Edit difference data:
————————

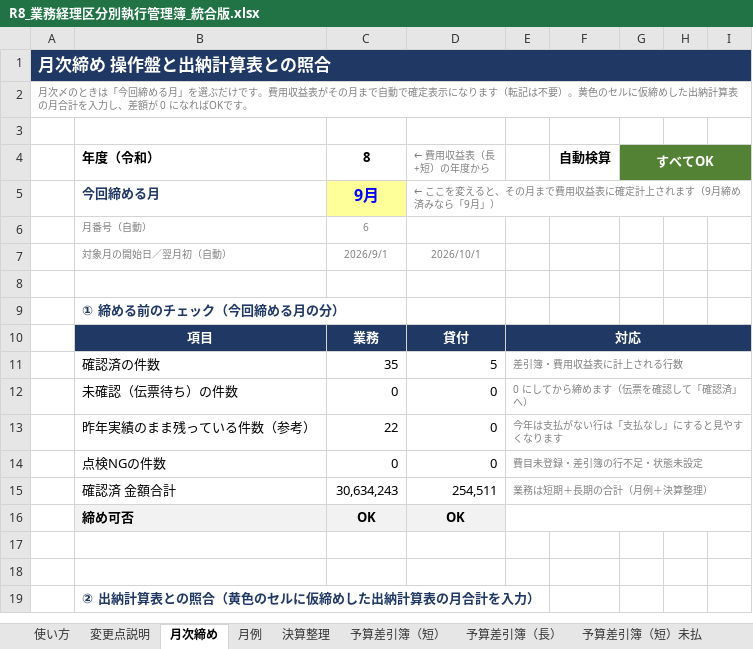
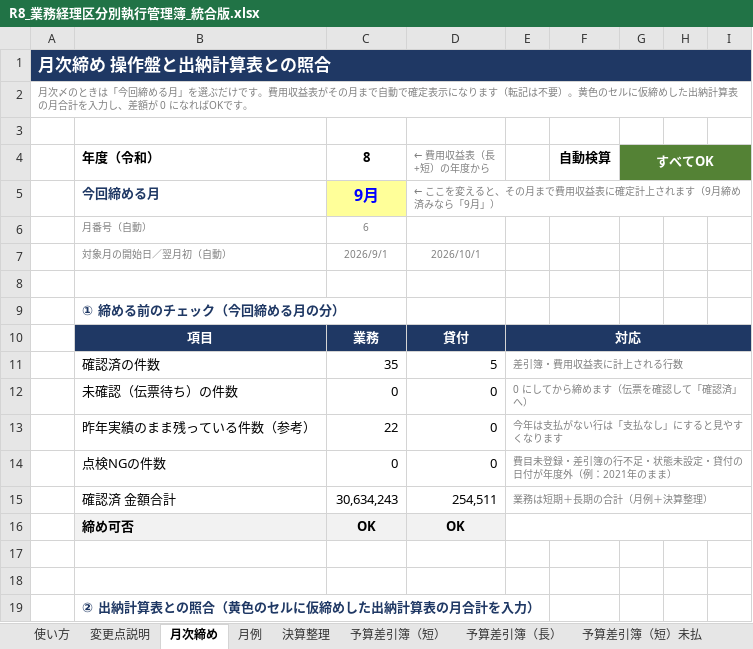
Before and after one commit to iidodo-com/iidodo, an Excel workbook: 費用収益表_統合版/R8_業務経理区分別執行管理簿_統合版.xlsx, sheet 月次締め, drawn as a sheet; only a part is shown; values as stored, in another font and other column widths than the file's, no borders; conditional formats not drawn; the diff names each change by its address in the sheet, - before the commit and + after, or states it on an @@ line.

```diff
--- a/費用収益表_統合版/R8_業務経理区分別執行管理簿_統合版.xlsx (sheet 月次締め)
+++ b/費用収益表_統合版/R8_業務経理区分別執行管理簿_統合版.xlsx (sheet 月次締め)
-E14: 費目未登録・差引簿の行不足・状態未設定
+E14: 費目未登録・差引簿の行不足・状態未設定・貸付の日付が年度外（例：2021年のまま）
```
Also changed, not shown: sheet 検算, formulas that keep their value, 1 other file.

————————

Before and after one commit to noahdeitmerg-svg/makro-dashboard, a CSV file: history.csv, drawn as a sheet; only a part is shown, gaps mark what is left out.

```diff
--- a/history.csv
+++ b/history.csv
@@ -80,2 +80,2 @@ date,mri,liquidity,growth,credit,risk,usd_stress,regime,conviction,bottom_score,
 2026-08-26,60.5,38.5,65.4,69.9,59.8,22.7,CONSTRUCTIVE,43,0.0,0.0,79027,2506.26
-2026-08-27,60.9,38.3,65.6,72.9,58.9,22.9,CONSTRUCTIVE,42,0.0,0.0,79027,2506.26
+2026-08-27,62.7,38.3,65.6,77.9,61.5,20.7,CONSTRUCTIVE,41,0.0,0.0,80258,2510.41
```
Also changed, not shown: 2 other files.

————————

WORK TO BE COMPLETED:
Write only the number of lines above that contain "費目未登録".

OUTPUT OF THE TASK:
2